A perceptive look at the cult of personality surrounding Reagan, in light of the collision of the American tendency toward self-mythologization and wiA perceptive look at the cult of personality surrounding Reagan, in light of the collision of the American tendency toward self-mythologization and wish-fullfillment with the emerging mass-media technology that enabled much of it to become a lived reality. Reagan might have been acting a part, whether consciously or unconsciously, but America ate up the act. This book tries to take a balanced look at why and how that happened....more
I really enjoyed his “Birth of the Modern” book, about world history 1815-1830, and how that time and the personalities who made it were pivotal in thI really enjoyed his “Birth of the Modern” book, about world history 1815-1830, and how that time and the personalities who made it were pivotal in the the birth of the modern world as we know it, so I thought I would check out his take on US history. I knew from the previous book that he was conservative, and had his biases(pro free-market, pro religion, pro-individual) but that was fine with me… I liked that he was opinionated and I liked getting a good devil’s advocate argument for the other side from what seemed to be a pretty honest broker.
And that held up for most of this book. He made a great case for why those values were integral in making America a great nation, and he told the story up to about FDR with balance and verve.
Post New-Deal though, it just turns into a bitter screed, and loses all sense of balance. FDR and Kennedy were corrupt charlatans(sure, they definitely had their major flaws, but that is all he looked at), Vietnam would have worked if only we had been willing to wage total war(probably would have, but that doesn’t make that a good idea), Nixon got a raw deal and Watergate was nothing but a witch-hunt, as was Iran Contra. Political correctness and affirmative action were creeping authoritarianism as opposed to well-meaning and ultimately pretty insignificant efforts to continue down the road of the civil rights movement that went a bit overboard. Moral equivocation of the anti-abortion movement with the anti-slavery movement. Praise for The Bell Curve, and breezy dismissal of the likes of C. Wright Mills, David Riesman, etc. And so on.
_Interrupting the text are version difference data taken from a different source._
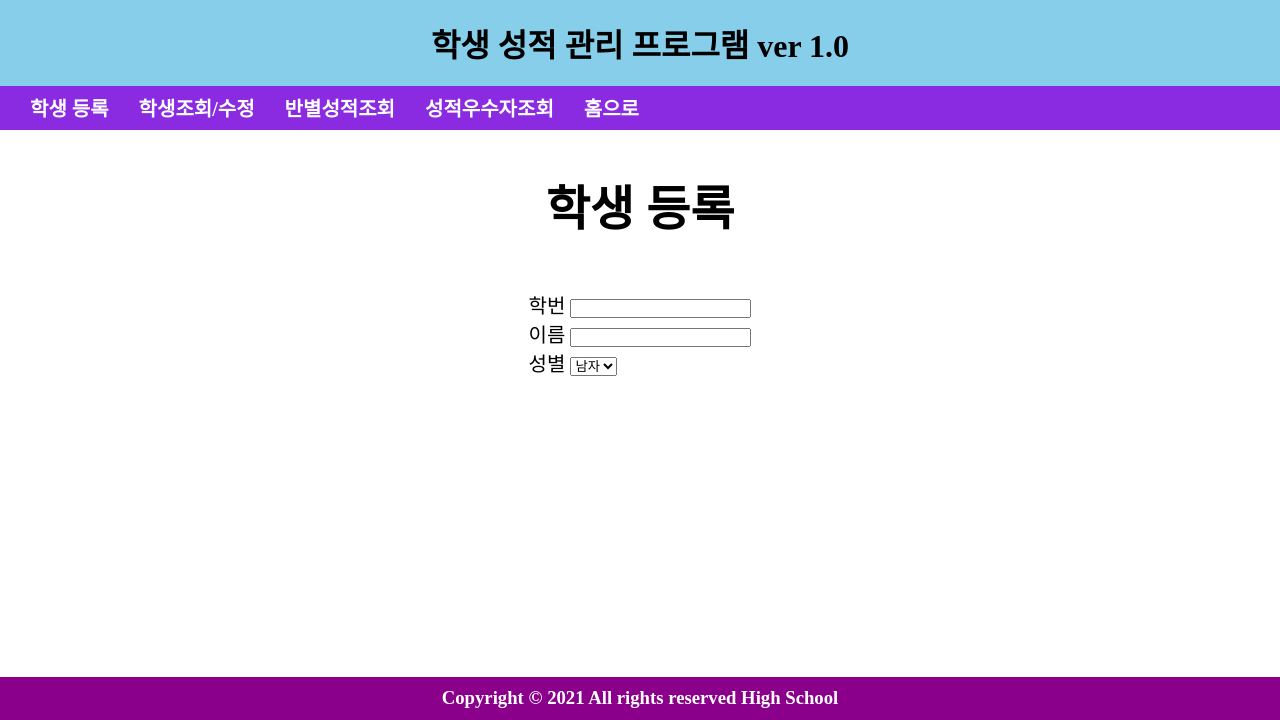
Repository: balhyo-younjisang/DigitechJSP
Page: http://localhost/Student/register.jsp
These files come from the project's save history. The page is drawn as it stood at one moment and after the next save; the edit follows.
The browser window is 1280 px wide. The pictures show the whole page.
The page is served by Tomcat 9. Other server files are loaded and not shown.

Above is the page before, as saved 2025-04-15 23:54:37.

### pizza0403/Student/src/main/webapp/register.jsp
<%@ page language="java" contentType="text/html; charset=UTF-8"
    pageEncoding="UTF-8"%>
<!DOCTYPE html>
<html>
<head>
<meta charset="UTF-8">
<title>학생 성적 관리 프로그램 ver 1.0</title>
<link rel="stylesheet" href="./css/style.css">
</head>
<body>
	<%@ include file="./component/header.jsp" %>
	<main>
		<section class="title">
			<h2>학생 등록</h2>
		</section>
		<section class="content">
			<form onsubmit="return check()" action="register_action.jsp" method="post">
				<div>
					<label>학번</label>
					<input type="text" name="id">
				</div>
				<div>
					<label>이름</label>
					<input type="text" name="name">
				</div>
				<div>
					<label>성별</label>
					<select name="gender">
						<option value="1">남자</option>
						<option value="2">여자</option>
					</select>
				</div>
			</form>
		</section>
	</main>
	<%@ include file="./component/footer.jsp" %>
</body>
</html>

### pizza0403/Student/src/main/webapp/component/header.jsp
<%@ page language="java" contentType="text/html; charset=UTF-8"
    pageEncoding="UTF-8"%>
<header>
	<div>
		<h1>학생 성적 관리 프로그램 ver 1.0</h1>
	</div>
	<nav>
		<ul class="gnb">
			<li><a href="register.jsp">학생 등록</a></li>
			<li><a href="select.jsp">학생조회/수정</a></li>
			<li><a href="score.jsp">반별성적조회</a></li>
			<li><a href="good.jsp">성적우수자조회</a></li>
			<li><a href="index.jsp">홈으로</a></li>
		</ul>
	</nav>
</header>

### pizza0403/Student/src/main/webapp/component/footer.jsp
<%@ page language="java" contentType="text/html; charset=UTF-8"
    pageEncoding="UTF-8"%>
<footer>
	<h3>Copyright &copy; 2021 All rights reserved High School</h3>
</footer>

### pizza0403/Student/src/main/webapp/css/style.css
@charset "UTF-8";

* {
	margin: 0;
	padding: 0;
	box-sizing: border-box;
}

a {
	text-decoration: none;
	color: inherit;
}

ul, li {
	list-style: none;
}

header {
	width: 100vw;
	height: 18vh;
}

header div {
	width: 100%;
	height: 12vh;
	display: flex;
	align-items: center;
	justify-content: center;
	background-color: skyblue;
}

header .gnb {
	display: flex;
	gap: 30px;
	padding-left: 30px;
	align-items: center;
	height: 6vh;
	width: 100vw;
	background-color: blueviolet;
}

header .gnb a {
	color: white;
	font-size: 20px;
	font-weight: bold;
}

main {
	height: calc(100vh - 18vh - 6vh);
	width: 100vw;
}

main .title {
	text-align: center;
	font-size: 32px;
	line-height: 160px;
}

main .content {
	font-size: 20px;
	width: 100%;
	display: flex;
	align-items: center;
	justify-content: center;
}

footer {
	width: 100vw;
	height: 6vh;
	background-color: darkmagenta;
	color: white;
	position: fixed;
	display: flex;
	bottom: 0;
	left: 0;
	align-items: center;
	justify-content: center;
}

After the next save:
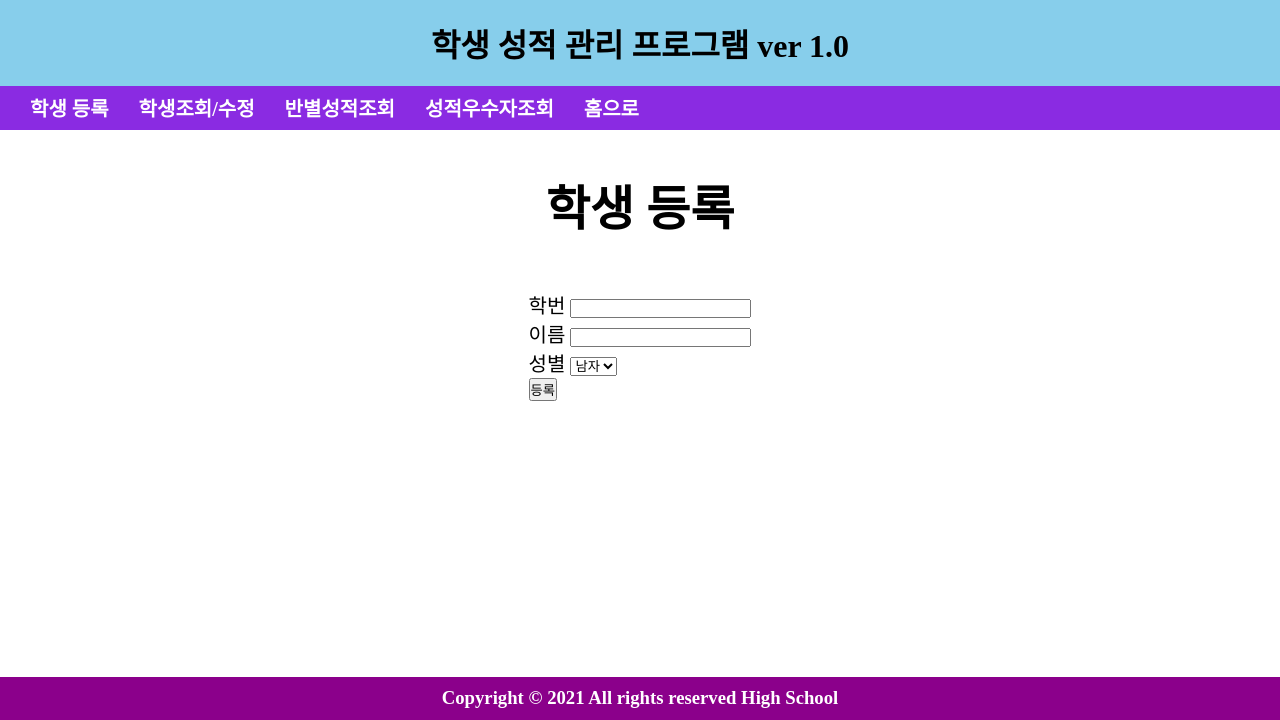
Saved 21 s later.
--- a/pizza0403/Student/src/main/webapp/register.jsp
+++ b/pizza0403/Student/src/main/webapp/register.jsp
@@ -30,6 +30,7 @@
 						<option value="2">여자</option>
 					</select>
 				</div>
+				<button type="submit">등록</button>
 			</form>
 		</section>
 	</main>
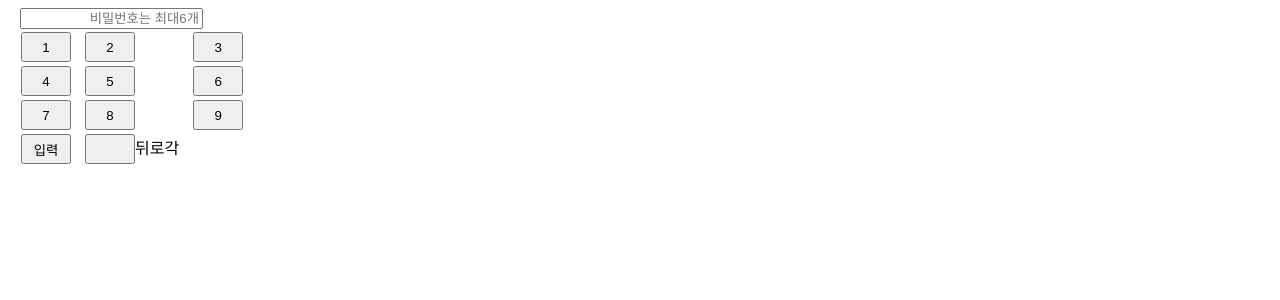
Repository: JungYOsup/Mini_project
Page: http://localhost/EsCape_Room/result_form.jsp
The author's editor kept a copy of each file at every save. The page is drawn from the files as they stood at one save, then again after the next save.
The browser window is 1280 px wide. The pictures show the whole page.
The page is served by Tomcat 9.

Above is the page before, as saved 2018-01-16 07:37:30.

After the next save:
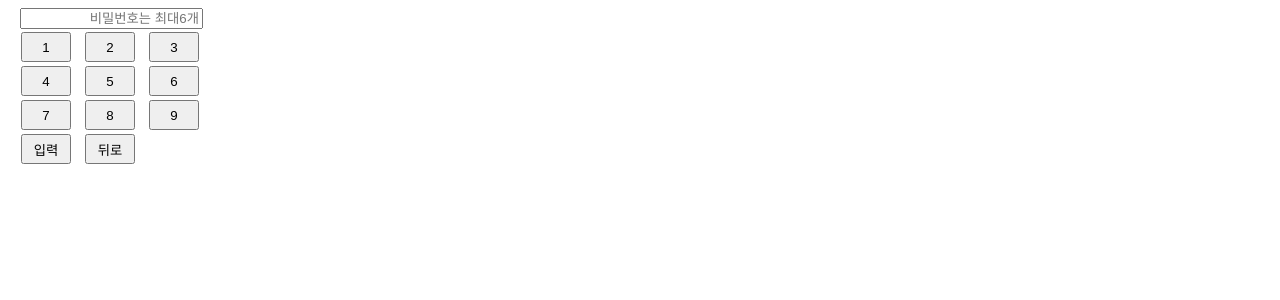
Saved 5 s later.
--- a/EsCape_Room/WebContent/result_form.jsp
+++ b/EsCape_Room/WebContent/result_form.jsp
@@ -80,7 +80,7 @@ table input{
 
 		<tr>
 			<td><input type="submit" value="입력"></td>
-			<td><input type="button" value="" >뒤로각</td>
+			<td><input type="button" value="뒤로" ></td>
 		</tr>
 
 
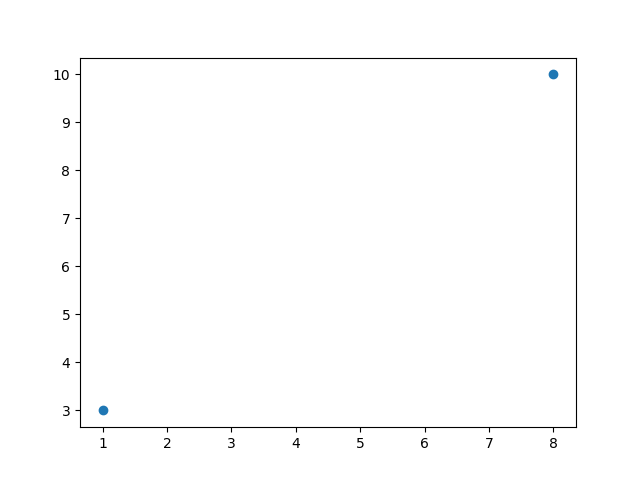
Repository: rupeshkofficial/Python-Code
Script's output: python MATPLOTLIB/4_matplotlibpyplot.py
The author's editor kept a copy of each file at every save. The script's output is drawn from the files as they stood at one save, then again after a run of saves.
Random numbers start from a fixed seed.

Above is the script's output before, as saved 2024-05-22 13:31:47.

After the next 6 saves:
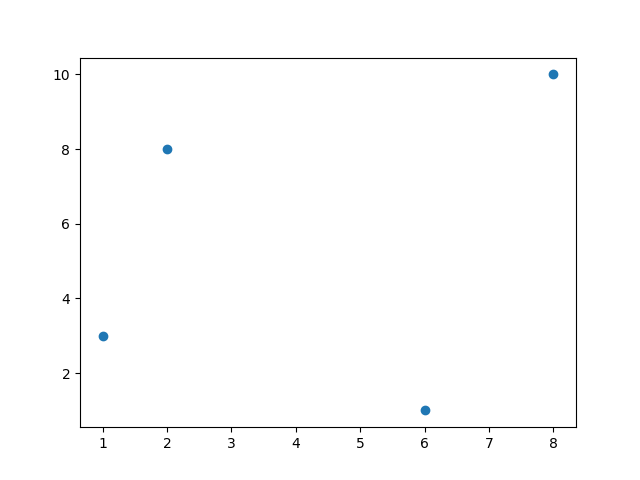
The 6 saves are shown as one change because 1 did not build or start and some came seconds apart.
The last was saved 20 s later.
--- a/MATPLOTLIB/4_matplotlibpyplot.py
+++ b/MATPLOTLIB/4_matplotlibpyplot.py
@@ -1,7 +1,7 @@
 import matplotlib.pyplot as plt
 import numpy as np
 
-xpoints = np.array([1,8])
-ypoints = np.array([3,10])
+xpoints = np.array([1,2,6,8])
+ypoints = np.array([3,8,1,10])
 plt.plot(xpoints,ypoints, 'o')
 plt.show()
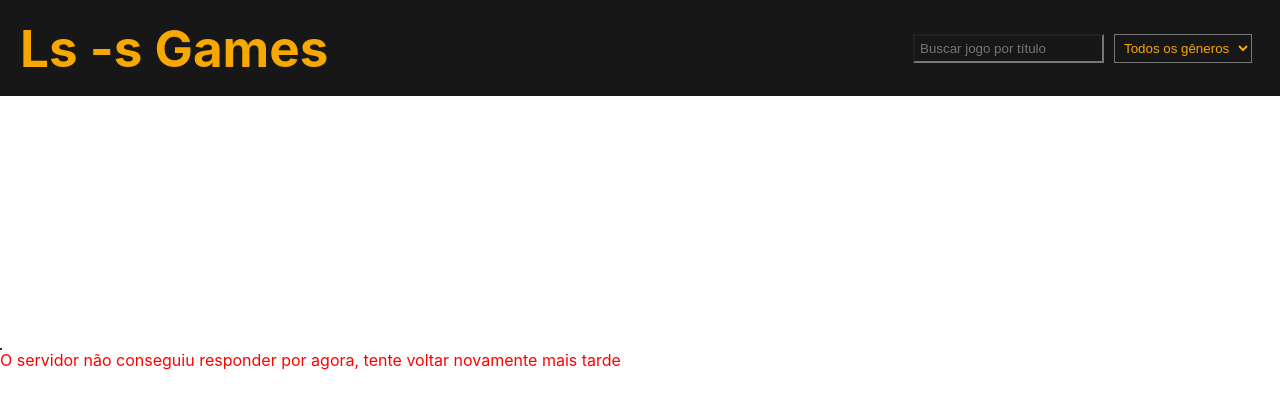
Repository: nlemuel/games-front-test
Page: /
These files come from the project's save history. The page is drawn as it stood at one moment and after the next save; the edit follows.
The browser window is 1280 px wide. The pictures show the whole page.
The page's requests for data from a server got no answer. The project was rebuilt for these pictures with package versions that can differ from the ones it lists, and the page was loaded fresh each time. No one was signed in, and anything a server would have sent is missing. Also part of the build but not shown: vite.config.ts.

Above is the page before, as saved 2023-06-25 17:32:12.

After the next save:
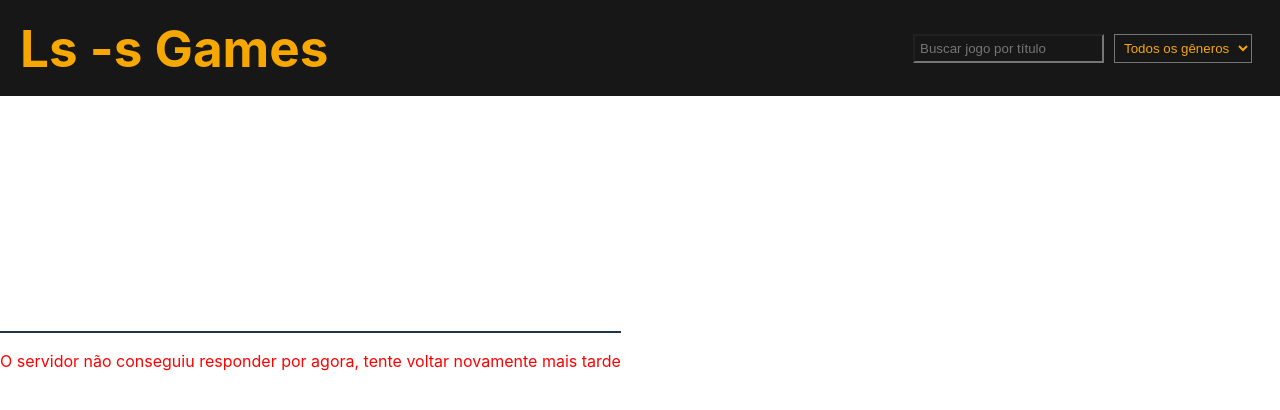
Saved 16 s later.
--- a/src/components/Container/styles.tsx
+++ b/src/components/Container/styles.tsx
@@ -5,7 +5,7 @@ const Container = styled.div`
   flex-wrap: wrap;
   justify-content: center;
   border: 1px solid;
-  position: fixed;
+
 `;
 
 export default Container;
I realize he doesn’t like a lot of the postwar trends in the US and Europe, but he also makes no effort to engage the historical forces that caused and shaped them, or the good that came out of them(he spends very little time on the civil rights movement, for example.) He does things like applauding the US for engaging the world and taking its rightful place as a superpower postwar, and then turning around and criticizing the inevitable expansion of the bureaucracy that resulted from that, without connecting the one to the other. Or like saying that things like the EPA and the Clean Air act were probably necessary and desireable, even though they slowed the economy, but then praising Reagan’s economic genius in rolling them back. Feh. He just fails to engage the complexities and ambiguities and compromises that are a necessary feature of the postmodern, globalized world. He’s very good at writing history about the times when WASPS ruled the earth, before everything got complicated by race, gender, sexual orientation, colonialism, and on down the line. He acts like these are invented abstractions, as opposed to social and political realities and changes that were being grappled with in very nasty and difficult ways throughout the latter 2/3rds of the 20th century.
So, disappointing in the end. But, if you want a good lively, opinionated, sympathetic history of the US up to about 1929, you can’t go wrong with reading the first 3/4 of this. Even better, read it together with A People’s History of the United States, and compare/contrast. You should get most of the story between the two of them....more
I couldn't finish this the first time I tried. Just wasn’t in the mood at the time. I thought it would be kind of interesting reading on whacked out sI couldn't finish this the first time I tried. Just wasn’t in the mood at the time. I thought it would be kind of interesting reading on whacked out stuff like the Know-Nothings, the KKK, nativism, the Birchers, and so on, but it turns out it’s mostly about the influence of Evangelicals on our politics and culture throughout American history. And I thought I wanted to know more about that too, but it turned out to be pretty boring in practice, so I dropped it, for now. I’ll finish eventually, because it feels like stuff I ought to know, in the light of current events.
I ended up finishing this up a couple of years later. It was mostly good, but what he groups under anti-intellectualism gets a little too broad for my liking. I mean, that's the thesis and what the book is setting out to do, and most of it probably does count as anti-intellectual under a strict definition of the term, but it sort of rankled to see any form of populism or attempts at democratic participation in institutions getting lumped in with Bircher loons. I'm pretty sure he doesn't mean to make those equivalencies, but it's sort of a problem with the project. When you start to make progressive and non-canon education look like it's somewhere on a continuum with Bircher wingnuttiness, something has gone wrong, category-wise. All that might fall under the rubrik of "anti-intellectual," but that's putting forward an awfully narrow and conservative idea of what "intellectual" is. Plenty of credible intellectuals were for the educational ideas and some of the other demo-populist social trends he covers, whereas you can't find many if any who were for the loonier stuff.
I dunno, maybe I just had the wrong idea about what this book was setting out to do to begin with, as, like I said above, I thought it was going to focus much more on the really nasty nativist, racist, patriarchal, etc strands of American anti-intellectualism than it did....more